Work item: Print every line below exactly as written, but leave the pictures behind.

Itemized modification records:

——————

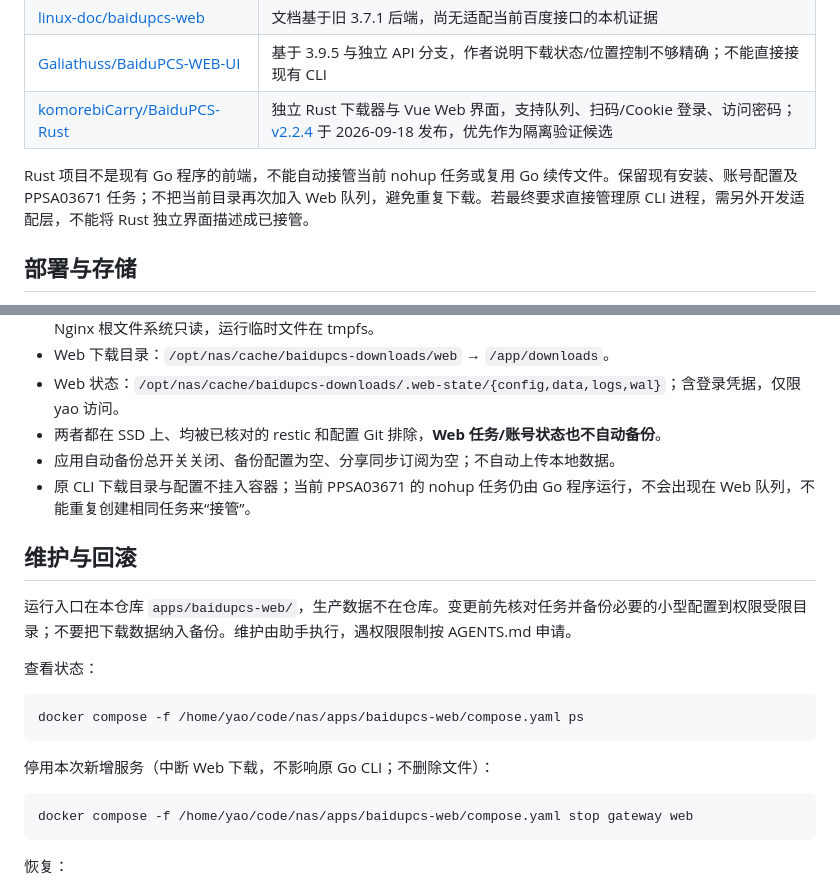
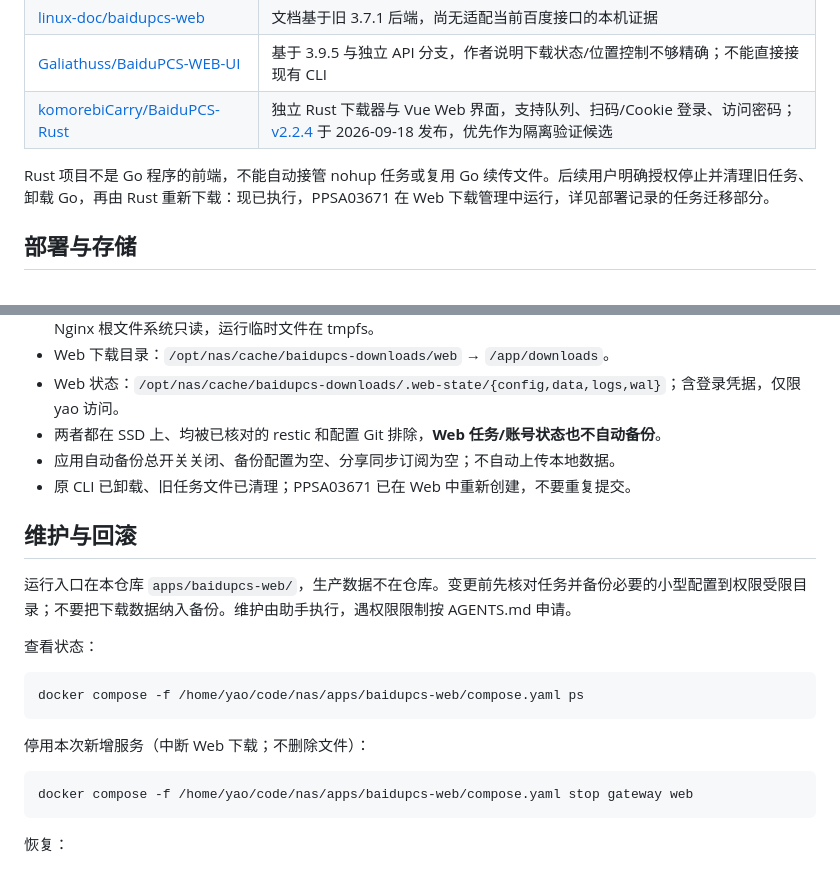
Before and after one commit to jds5/nas, a Markdown page: apps/baidupcs-web/README.md, 2 parts joined by grey strips. GitHub-like rendering.

````diff
--- a/apps/baidupcs-web/README.md
+++ b/apps/baidupcs-web/README.md
@@ -13,7 +13,7 @@
 | [Galiathuss/BaiduPCS-WEB-UI](https://github.com/Galiathuss/BaiduPCS-WEB-UI) | 基于 3.9.5 与独立 API 分支，作者说明下载状态/位置控制不够精确；不能直接接现有 CLI |
 | [komorebiCarry/BaiduPCS-Rust](https://github.com/komorebiCarry/BaiduPCS-Rust) | 独立 Rust 下载器与 Vue Web 界面，支持队列、扫码/Cookie 登录、访问密码；[v2.2.4](https://github.com/komorebiCarry/BaiduPCS-Rust/releases/tag/v2.2.4) 于 2026-09-18 发布，优先作为隔离验证候选 |
 
-Rust 项目不是现有 Go 程序的前端，不能自动接管当前 nohup 任务或复用 Go 续传文件。保留现有安装、账号配置及 PPSA03671 任务；不把当前目录再次加入 Web 队列，避免重复下载。若最终要求直接管理原 CLI 进程，需另外开发适配层，不能将 Rust 独立界面描述成已接管。
+Rust 项目不是 Go 程序的前端，不能自动接管 nohup 任务或复用 Go 续传文件。后续用户明确授权停止并清理旧任务、卸载 Go，再由 Rust 重新下载：现已执行，PPSA03671 在 Web 下载管理中运行，详见部署记录的任务迁移部分。
 
 ## 部署与存储
 
@@ -26,7 +26,7 @@ Rust 项目不是现有 Go 程序的前端，不能自动接管当前 nohup 任
 - Web 状态：`/opt/nas/cache/baidupcs-downloads/.web-state/{config,data,logs,wal}`；含登录凭据，仅限 yao 访问。
 - 两者都在 SSD 上、均被已核对的 restic 和配置 Git 排除，**Web 任务/账号状态也不自动备份**。
 - 应用自动备份总开关关闭、备份配置为空、分享同步订阅为空；不自动上传本地数据。
-- 原 CLI 下载目录与配置不挂入容器；当前 PPSA03671 的 nohup 任务仍由 Go 程序运行，不会出现在 Web 队列，不能重复创建相同任务来“接管”。
+- 原 CLI 已卸载、旧任务文件已清理；PPSA03671 已在 Web 中重新创建，不要重复提交。
 
 ## 维护与回滚
 
@@ -38,7 +38,7 @@ Rust 项目不是现有 Go 程序的前端，不能自动接管当前 nohup 任
 docker compose -f /home/yao/code/nas/apps/baidupcs-web/compose.yaml ps
 ```
 
-停用本次新增服务（中断 Web 下载，不影响原 Go CLI；不删除文件）：
+停用本次新增服务（中断 Web 下载；不删除文件）：
 
 ```bash
 docker compose -f /home/yao/code/nas/apps/baidupcs-web/compose.yaml stop gateway web
````
Also changed, not shown: docs/operations/2026-10-06-BaiduPCS部署准备.md (+2 -0 lines), docs/operations/2026-10-06-百度网盘Web部署.md (+13 -0 lines).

——————

Output of the task:
Before and after one commit to jds5/nas, a Markdown page: apps/baidupcs-web/README.md, 2 parts joined by grey strips. GitHub-like rendering.

````diff
--- a/apps/baidupcs-web/README.md
+++ b/apps/baidupcs-web/README.md
@@ -13,7 +13,7 @@
 | [Galiathuss/BaiduPCS-WEB-UI](https://github.com/Galiathuss/BaiduPCS-WEB-UI) | 基于 3.9.5 与独立 API 分支，作者说明下载状态/位置控制不够精确；不能直接接现有 CLI |
 | [komorebiCarry/BaiduPCS-Rust](https://github.com/komorebiCarry/BaiduPCS-Rust) | 独立 Rust 下载器与 Vue Web 界面，支持队列、扫码/Cookie 登录、访问密码；[v2.2.4](https://github.com/komorebiCarry/BaiduPCS-Rust/releases/tag/v2.2.4) 于 2026-09-18 发布，优先作为隔离验证候选 |
 
-Rust 项目不是现有 Go 程序的前端，不能自动接管当前 nohup 任务或复用 Go 续传文件。保留现有安装、账号配置及 PPSA03671 任务；不把当前目录再次加入 Web 队列，避免重复下载。若最终要求直接管理原 CLI 进程，需另外开发适配层，不能将 Rust 独立界面描述成已接管。
+Rust 项目不是 Go 程序的前端，不能自动接管 nohup 任务或复用 Go 续传文件。后续用户明确授权停止并清理旧任务、卸载 Go，再由 Rust 重新下载：现已执行，PPSA03671 在 Web 下载管理中运行，详见部署记录的任务迁移部分。
 
 ## 部署与存储
 
@@ -26,7 +26,7 @@ Rust 项目不是现有 Go 程序的前端，不能自动接管当前 nohup 任
 - Web 状态：`/opt/nas/cache/baidupcs-downloads/.web-state/{config,data,logs,wal}`；含登录凭据，仅限 yao 访问。
 - 两者都在 SSD 上、均被已核对的 restic 和配置 Git 排除，**Web 任务/账号状态也不自动备份**。
 - 应用自动备份总开关关闭、备份配置为空、分享同步订阅为空；不自动上传本地数据。
-- 原 CLI 下载目录与配置不挂入容器；当前 PPSA03671 的 nohup 任务仍由 Go 程序运行，不会出现在 Web 队列，不能重复创建相同任务来“接管”。
+- 原 CLI 已卸载、旧任务文件已清理；PPSA03671 已在 Web 中重新创建，不要重复提交。
 
 ## 维护与回滚
 
@@ -38,7 +38,7 @@ Rust 项目不是现有 Go 程序的前端，不能自动接管当前 nohup 任
 docker compose -f /home/yao/code/nas/apps/baidupcs-web/compose.yaml ps
 ```
 
-停用本次新增服务（中断 Web 下载，不影响原 Go CLI；不删除文件）：
+停用本次新增服务（中断 Web 下载；不删除文件）：
 
 ```bash
 docker compose -f /home/yao/code/nas/apps/baidupcs-web/compose.yaml stop gateway web
````
Also changed, not shown: docs/operations/2026-10-06-BaiduPCS部署准备.md (+2 -0 lines), docs/operations/2026-10-06-百度网盘Web部署.md (+13 -0 lines).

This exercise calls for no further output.